While in Tehran, he became fascinated with the relationship between religious/spiritual icons and everyday activities. In a Gym in Tehran is one of his more active works in terms of movement. This gym, as Riboud notes, is “decorated with mirrors, photographs of the athletes, the Shah, and the Prophet Ali.” Riboud captures this moment in time through the glass of one of those mirrors giving it a voyeuristic feel with the multitude of shirtless, robust gym goers. However, going into WWII and thereafter, it was not uncommon in Europe to unite the strength of a nation with the physical strength of its citizens, a famous example being Leni Riefenstahl’s Olympia for the Berlin Olympics. Though a different culture and location entirely, Riboud centers in on the global trend of nationalism and the power of the state yet not in a propagandistic style. Ali and the Shah have no presence save for Riboud’s own words about the scene. It removes the individuals from any sort of overt religious affiliation thereby uniting them with that sense of banality Riboud aims to express. Upon deeper examination one can discover differences but they remain trivial.


Also on display, in a similar vein, is a photograph that shows locals witnessing a procession for the new King of Nepal. The geometry is rigid due to the lines of identical windows and balconies, articulated by portraits of former kings. However, the grouping of so many individuals gazing out of the windows gives the composition an audible quality by having their movement highly concentrated. He was hired to officially photograph this event, yet the exhibit correctly addresses the artistic nature of this photograph. When it comes to depicting matters regarding state, he moves away from the wider atmospheric compositions towards condensed groupings of as many individuals as possible, serving as a symbolic cross-section of the everyday. Regardless his work maintains its emphasis that environments do not necessarily define the people. From that perspective he may have been ahead of his time in approaching non-Westerners.

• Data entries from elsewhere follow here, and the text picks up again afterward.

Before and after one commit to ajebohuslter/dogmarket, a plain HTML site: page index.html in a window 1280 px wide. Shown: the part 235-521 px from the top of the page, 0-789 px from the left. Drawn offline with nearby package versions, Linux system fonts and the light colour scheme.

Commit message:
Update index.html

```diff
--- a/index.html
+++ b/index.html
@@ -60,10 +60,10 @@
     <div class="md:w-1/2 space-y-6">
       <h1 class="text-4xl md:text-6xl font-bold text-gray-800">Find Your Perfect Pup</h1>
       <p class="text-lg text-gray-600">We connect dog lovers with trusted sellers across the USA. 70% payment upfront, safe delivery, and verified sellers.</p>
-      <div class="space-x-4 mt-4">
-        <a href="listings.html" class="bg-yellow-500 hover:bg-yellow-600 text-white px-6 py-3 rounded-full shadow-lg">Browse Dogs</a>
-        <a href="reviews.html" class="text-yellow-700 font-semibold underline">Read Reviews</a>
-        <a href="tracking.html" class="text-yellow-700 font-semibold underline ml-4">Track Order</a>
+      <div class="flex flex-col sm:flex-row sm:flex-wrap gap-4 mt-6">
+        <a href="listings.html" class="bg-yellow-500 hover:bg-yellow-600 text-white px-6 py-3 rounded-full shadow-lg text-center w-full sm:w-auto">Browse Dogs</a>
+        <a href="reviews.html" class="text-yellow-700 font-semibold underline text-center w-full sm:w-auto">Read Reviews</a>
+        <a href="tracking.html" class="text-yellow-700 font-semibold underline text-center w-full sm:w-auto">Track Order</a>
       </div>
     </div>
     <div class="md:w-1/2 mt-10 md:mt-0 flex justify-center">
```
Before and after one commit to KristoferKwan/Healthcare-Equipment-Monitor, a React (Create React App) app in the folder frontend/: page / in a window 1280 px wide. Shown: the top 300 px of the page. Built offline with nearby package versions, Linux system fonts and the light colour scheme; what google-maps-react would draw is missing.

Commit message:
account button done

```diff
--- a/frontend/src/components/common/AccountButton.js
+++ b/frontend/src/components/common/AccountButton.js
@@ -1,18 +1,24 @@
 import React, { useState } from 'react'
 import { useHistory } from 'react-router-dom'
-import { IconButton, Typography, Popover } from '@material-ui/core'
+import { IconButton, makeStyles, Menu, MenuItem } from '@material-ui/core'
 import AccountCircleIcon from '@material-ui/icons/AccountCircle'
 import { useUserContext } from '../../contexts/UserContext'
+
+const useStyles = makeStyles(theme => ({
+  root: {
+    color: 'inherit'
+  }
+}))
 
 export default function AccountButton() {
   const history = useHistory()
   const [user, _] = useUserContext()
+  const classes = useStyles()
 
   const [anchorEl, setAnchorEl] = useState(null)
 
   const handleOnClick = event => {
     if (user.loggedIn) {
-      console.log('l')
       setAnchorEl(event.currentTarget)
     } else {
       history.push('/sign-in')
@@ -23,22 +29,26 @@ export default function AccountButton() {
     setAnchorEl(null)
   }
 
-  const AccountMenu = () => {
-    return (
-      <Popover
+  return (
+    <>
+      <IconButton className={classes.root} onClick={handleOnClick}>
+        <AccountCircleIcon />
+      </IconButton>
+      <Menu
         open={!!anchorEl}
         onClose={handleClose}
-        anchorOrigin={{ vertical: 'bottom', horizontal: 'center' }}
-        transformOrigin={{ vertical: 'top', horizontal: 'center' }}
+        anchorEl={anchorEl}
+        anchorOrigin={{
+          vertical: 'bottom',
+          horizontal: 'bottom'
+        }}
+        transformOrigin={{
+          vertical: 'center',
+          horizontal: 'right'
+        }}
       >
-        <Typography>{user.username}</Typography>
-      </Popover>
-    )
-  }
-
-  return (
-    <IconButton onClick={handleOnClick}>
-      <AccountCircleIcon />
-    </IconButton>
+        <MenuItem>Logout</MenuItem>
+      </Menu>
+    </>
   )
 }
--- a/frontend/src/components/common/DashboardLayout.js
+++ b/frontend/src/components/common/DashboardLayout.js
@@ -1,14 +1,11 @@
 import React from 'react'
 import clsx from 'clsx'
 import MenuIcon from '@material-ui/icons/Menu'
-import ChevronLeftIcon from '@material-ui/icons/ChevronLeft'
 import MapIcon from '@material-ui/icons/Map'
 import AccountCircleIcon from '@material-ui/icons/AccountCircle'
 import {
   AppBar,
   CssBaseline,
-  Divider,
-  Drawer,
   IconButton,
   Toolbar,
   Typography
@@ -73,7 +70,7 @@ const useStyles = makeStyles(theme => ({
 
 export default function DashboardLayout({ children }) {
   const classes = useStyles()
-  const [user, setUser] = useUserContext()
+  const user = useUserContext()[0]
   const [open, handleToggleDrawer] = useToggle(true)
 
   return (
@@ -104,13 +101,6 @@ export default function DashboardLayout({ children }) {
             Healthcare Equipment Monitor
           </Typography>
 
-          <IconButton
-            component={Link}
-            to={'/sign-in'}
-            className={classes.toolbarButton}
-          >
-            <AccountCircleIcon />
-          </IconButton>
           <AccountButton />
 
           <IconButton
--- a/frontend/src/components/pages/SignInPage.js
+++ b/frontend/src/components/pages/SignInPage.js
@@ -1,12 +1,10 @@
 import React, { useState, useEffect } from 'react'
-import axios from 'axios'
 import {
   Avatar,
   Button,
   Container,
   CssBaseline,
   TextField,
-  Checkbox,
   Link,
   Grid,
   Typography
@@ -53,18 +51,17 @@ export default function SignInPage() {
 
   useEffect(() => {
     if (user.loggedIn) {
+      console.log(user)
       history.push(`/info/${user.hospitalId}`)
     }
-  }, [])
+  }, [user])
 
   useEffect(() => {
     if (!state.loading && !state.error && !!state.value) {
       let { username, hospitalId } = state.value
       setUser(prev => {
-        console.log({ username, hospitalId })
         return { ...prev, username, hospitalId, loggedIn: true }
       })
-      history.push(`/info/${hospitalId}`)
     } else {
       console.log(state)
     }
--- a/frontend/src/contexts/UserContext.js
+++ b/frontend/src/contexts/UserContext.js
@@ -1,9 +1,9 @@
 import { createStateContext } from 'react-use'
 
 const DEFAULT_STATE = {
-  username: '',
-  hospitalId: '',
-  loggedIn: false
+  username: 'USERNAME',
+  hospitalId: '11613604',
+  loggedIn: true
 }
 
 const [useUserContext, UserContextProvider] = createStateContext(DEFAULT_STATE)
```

Riboud did produce some photographs, however, that referenced specific cultural constructions. While in India he produced a work showing a sculpture of Kali, the Goddess of Death and Destruction. What’s compelling, aside from her dramatic facial expression and body, is the inclusion of a sleeping boy and dog directly next to it, and how both mirror the God Shiva laying at Kali’s feet. It is another instance of Riboud articulating the relationship between the everyday and the spiritual but in a uniquely Indian manner. It’s also a bit tongue in cheek (and funnily, Kali’s tongue juts out) as she is an important yet dark force -- yet the boy sleeps peacefully beside her. There is subtlety at the root of this photograph. It redefines accepted notions of Eastern cultures from such long-held Western perceptions.


Marc Riboud’s experience in Asia removed the cultures from those confines without eliminating the local landscape, whether he meant to or not. By insisting on the everyday, on the people, his photographs don’t juxtapose the East with the West but meld them through shared experiences while incorporating environment as a secondary signifier. Modern art is understood as an escape from the past, a revolution of sorts that change the way individuals perceive the world around them. While at first glance Marc Riboud’s photographs appear commonplace, that’s exactly where their modern spirit resides.



Author Bio:

Sabeena Khosla is a contributing writer at Highbrow Magazine.

not popular
Bottom Slider: 
Out Slider